(d) Besides documents belonging to Seth Brothers (G. I. R. No. 137-S), the Income-tax Officers seized documents belonging to another firm and two companies.
(e) Marks of identification were not put on several documents.
(f) The documents seized on 7th and 8th of June, 1963, were detained by the respondents for more than two months before the writ petitions were field in this court.
(g) The police force employed during the raid was excessive.
In view of all these circumstances, the search does not appear to be bona fide. It is true that there was no ill will between the four petitioners on one side and respondents Nos. 1, 3 and 4 on the other side. But the extent of the seizure was far beyond the limits of section 132 of the Act. The action was mala fide in the sense that there was abuse of power conferred on the Income-tax Officers by section 132 of the Act. The Act being mala fide, the proceedings should be quashed by this court by issuing a writ of mandamus.

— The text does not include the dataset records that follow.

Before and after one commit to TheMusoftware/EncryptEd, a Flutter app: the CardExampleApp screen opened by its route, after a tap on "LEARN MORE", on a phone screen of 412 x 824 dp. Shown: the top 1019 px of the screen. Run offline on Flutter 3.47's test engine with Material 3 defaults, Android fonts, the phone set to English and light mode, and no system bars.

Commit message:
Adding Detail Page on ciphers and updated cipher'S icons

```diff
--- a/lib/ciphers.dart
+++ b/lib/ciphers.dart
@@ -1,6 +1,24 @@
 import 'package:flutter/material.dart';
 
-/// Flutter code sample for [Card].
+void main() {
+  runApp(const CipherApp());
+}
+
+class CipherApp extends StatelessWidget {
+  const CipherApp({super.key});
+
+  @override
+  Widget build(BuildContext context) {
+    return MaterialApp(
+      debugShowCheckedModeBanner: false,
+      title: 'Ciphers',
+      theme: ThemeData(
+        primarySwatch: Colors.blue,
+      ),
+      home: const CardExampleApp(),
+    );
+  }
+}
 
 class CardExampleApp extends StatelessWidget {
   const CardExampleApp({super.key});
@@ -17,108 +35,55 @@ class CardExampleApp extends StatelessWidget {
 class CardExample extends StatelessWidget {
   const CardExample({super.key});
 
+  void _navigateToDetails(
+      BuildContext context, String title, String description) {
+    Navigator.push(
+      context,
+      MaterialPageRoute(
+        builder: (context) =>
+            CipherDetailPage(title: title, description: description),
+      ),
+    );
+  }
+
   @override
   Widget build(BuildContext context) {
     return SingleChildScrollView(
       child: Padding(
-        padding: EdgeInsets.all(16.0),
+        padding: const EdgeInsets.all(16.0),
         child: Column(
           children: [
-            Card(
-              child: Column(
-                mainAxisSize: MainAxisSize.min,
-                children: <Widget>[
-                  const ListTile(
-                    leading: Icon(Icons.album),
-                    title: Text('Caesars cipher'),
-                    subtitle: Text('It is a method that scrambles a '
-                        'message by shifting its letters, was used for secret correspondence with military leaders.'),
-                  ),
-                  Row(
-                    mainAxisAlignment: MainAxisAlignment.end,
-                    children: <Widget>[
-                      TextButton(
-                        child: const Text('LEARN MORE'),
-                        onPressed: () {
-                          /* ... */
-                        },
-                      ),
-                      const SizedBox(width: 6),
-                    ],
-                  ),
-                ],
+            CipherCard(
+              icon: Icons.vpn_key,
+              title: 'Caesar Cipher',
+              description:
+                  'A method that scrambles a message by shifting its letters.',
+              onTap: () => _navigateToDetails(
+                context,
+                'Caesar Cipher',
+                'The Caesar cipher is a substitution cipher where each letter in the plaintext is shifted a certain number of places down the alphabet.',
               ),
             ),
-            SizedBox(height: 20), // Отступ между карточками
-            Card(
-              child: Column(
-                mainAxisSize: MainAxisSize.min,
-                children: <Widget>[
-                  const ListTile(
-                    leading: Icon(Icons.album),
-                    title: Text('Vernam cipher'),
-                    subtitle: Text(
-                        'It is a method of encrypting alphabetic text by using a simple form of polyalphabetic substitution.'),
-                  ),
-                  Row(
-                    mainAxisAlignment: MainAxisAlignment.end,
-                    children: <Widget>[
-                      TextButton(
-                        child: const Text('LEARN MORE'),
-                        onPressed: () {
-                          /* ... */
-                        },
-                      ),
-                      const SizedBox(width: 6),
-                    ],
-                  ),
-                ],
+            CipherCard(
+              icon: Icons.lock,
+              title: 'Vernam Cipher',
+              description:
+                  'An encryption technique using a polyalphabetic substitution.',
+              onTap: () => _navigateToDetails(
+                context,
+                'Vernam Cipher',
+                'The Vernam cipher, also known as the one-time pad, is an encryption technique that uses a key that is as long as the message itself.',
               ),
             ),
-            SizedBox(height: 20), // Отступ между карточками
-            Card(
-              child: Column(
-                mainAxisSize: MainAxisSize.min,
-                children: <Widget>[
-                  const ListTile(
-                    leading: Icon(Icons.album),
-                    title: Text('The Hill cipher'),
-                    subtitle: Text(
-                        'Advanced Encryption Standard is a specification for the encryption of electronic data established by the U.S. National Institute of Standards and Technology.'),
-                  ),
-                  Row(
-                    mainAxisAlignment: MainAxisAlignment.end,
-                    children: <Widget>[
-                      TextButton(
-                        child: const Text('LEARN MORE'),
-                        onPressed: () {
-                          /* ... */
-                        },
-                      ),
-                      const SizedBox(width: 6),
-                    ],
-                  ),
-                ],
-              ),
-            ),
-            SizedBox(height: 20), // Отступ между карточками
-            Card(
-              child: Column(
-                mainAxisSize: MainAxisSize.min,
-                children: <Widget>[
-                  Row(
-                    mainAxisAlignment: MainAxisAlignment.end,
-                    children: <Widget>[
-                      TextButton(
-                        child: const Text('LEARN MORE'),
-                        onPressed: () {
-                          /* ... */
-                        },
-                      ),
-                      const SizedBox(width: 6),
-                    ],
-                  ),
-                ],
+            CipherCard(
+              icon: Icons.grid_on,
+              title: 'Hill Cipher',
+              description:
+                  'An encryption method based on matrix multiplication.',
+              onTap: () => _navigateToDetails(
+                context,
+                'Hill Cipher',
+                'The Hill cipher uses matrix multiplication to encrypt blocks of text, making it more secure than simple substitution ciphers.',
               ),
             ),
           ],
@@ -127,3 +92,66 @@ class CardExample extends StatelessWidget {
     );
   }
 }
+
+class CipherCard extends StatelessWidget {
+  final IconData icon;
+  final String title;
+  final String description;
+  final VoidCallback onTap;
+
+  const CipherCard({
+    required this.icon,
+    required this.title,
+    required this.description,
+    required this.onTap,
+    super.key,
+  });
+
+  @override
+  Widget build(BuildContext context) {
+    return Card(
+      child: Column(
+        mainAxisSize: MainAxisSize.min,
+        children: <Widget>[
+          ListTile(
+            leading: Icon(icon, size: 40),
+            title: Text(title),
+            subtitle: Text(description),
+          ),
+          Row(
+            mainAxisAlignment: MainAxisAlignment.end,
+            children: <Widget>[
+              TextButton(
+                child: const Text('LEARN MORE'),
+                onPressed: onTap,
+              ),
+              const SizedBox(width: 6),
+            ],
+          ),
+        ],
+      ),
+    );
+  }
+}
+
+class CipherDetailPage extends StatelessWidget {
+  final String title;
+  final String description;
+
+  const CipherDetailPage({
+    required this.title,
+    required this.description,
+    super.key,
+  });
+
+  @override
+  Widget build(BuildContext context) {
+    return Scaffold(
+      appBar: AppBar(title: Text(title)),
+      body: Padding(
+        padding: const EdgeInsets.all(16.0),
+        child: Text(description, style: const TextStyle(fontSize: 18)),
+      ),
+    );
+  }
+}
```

The letters of authorization dated 29th May, 1963, were issued by Sri A. L. Jha, who was then the Commissioner of Income-tax, U. P. He died in December last. It will be open to the new Income-tax Commissioner to initiate a fresh proceeding under section 132 of the Act, if he is so advised. In case another letter of authorization is issued under section 132 of the Act, the Income-tax Officer will have to conduct the search in accordance with law as explained in this judgment.
In my opinion, the four connected petitions should be allowed with costs. And the respondents should be directed to return the documents to the petitioners.